Today we have the perfect video to satisfy a very particular demographic. If you love the whole 8-Bit aesthetic, and yet remain confused by the interactions of the three basics of photographic exposure — aperture, shutter speed and ISO — then sit back, relax and hit the play button on the Vimeo video above.
Let’s leave aside for the moment that if you were a real fan of 8-Bit games the first time around, then you probably already know very well how a manual camera works, and move on to the video (which can also be read in an even more retro medium — text – over at Light And Matter).
The trick is to remember that all three elements of exposure are interchangeable, and are measured in “stops.” Opening up the aperture by one stop (one click, say from ƒ5.6 to ƒ4) is the same as clicking the shutter speed from, say, 1/500 sec to 1/250 sec, or from one whole second to two whole seconds. All of these double the light falling on the sensor.
This also means that you can open up the lens by, say, three stops, and speed up the shutter by three stops and you’ll get the exact same amount of light on the sensor. This lets you use slow shutter speeds to blur motion, or close down the aperture to get front-to-back focus in the photo,
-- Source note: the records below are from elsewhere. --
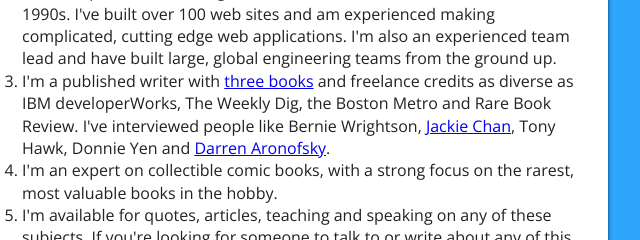
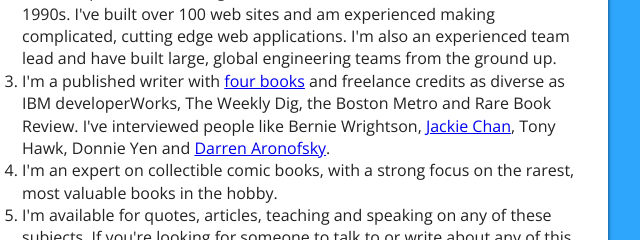
Before and after one commit to roblarsen/roblarsen.github.io, a plain HTML site: page index.html in a window 1280 px wide. Shown: the part 716-956 px from the top of the page, 358-998 px from the left. Drawn offline with nearby package versions, Linux system fonts and the light colour scheme.

Commit message:
four books

```diff
--- a/content/quick-facts.html
+++ b/content/quick-facts.html
@@ -3,7 +3,7 @@
 <ol>
   <li>I've been doing graffiti and graffiti style art since 1984. My art is in collections all around the country and is regularly shown alongside some of the biggest names in graffiti and street art.</li>
   <li>I'm an expert front end engineer with a resume that stretches back to the 1990s. I've built over 100 web sites and am experienced making complicated, cutting edge web applications. I'm also an experienced team lead and have built large, global engineering teams from the ground up. </li>
-  <li>I'm a published writer with <a target="_blank" href="http://www.amazon.com/Rob-Larsen/e/B007EC5FL6/?_encoding=UTF8&camp=1789&creative=390957&linkCode=ur2&tag=drunkenfistcom">three books</a> and freelance credits as diverse as IBM developerWorks, The Weekly Dig, the Boston Metro and Rare Book Review. I've interviewed people like Bernie Wrightson, <a href="http://www.drunkenfist.com/movies/hollywood/jackie-chan-the-tuxedo.php">Jackie Chan</a>, Tony Hawk, Donnie Yen and <a href="http://www.drunkenfist.com/movies/hollywood/requiem-for-a-dream.php">Darren Aronofsky</a>.</li>
+  <li>I'm a published writer with <a target="_blank" href="http://www.amazon.com/Rob-Larsen/e/B007EC5FL6/?_encoding=UTF8&camp=1789&creative=390957&linkCode=ur2&tag=drunkenfistcom">four books</a> and freelance credits as diverse as IBM developerWorks, The Weekly Dig, the Boston Metro and Rare Book Review. I've interviewed people like Bernie Wrightson, <a href="http://www.drunkenfist.com/movies/hollywood/jackie-chan-the-tuxedo.php">Jackie Chan</a>, Tony Hawk, Donnie Yen and <a href="http://www.drunkenfist.com/movies/hollywood/requiem-for-a-dream.php">Darren Aronofsky</a>.</li>
   <li>I'm an expert on collectible comic books, with a strong focus on the rarest, most valuable books in the hobby.</li>
   <li>I'm available for quotes, articles, teaching and speaking on any of these subjects. If you're looking for someone to talk to or write about any of this stuff, <a href="mailto:rob@drunkenfist.com">I'm your man.</a></li>
 </ol>
```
This was a lot easier to learn on a manual film camera, as each control had its own knob or clicky dial. Then again, I’m a big fan of auto cameras, if you take the time to know what they’re up to. And in this case, “taking the time” means watching this informative ten-minute video.
- Source Light And Matter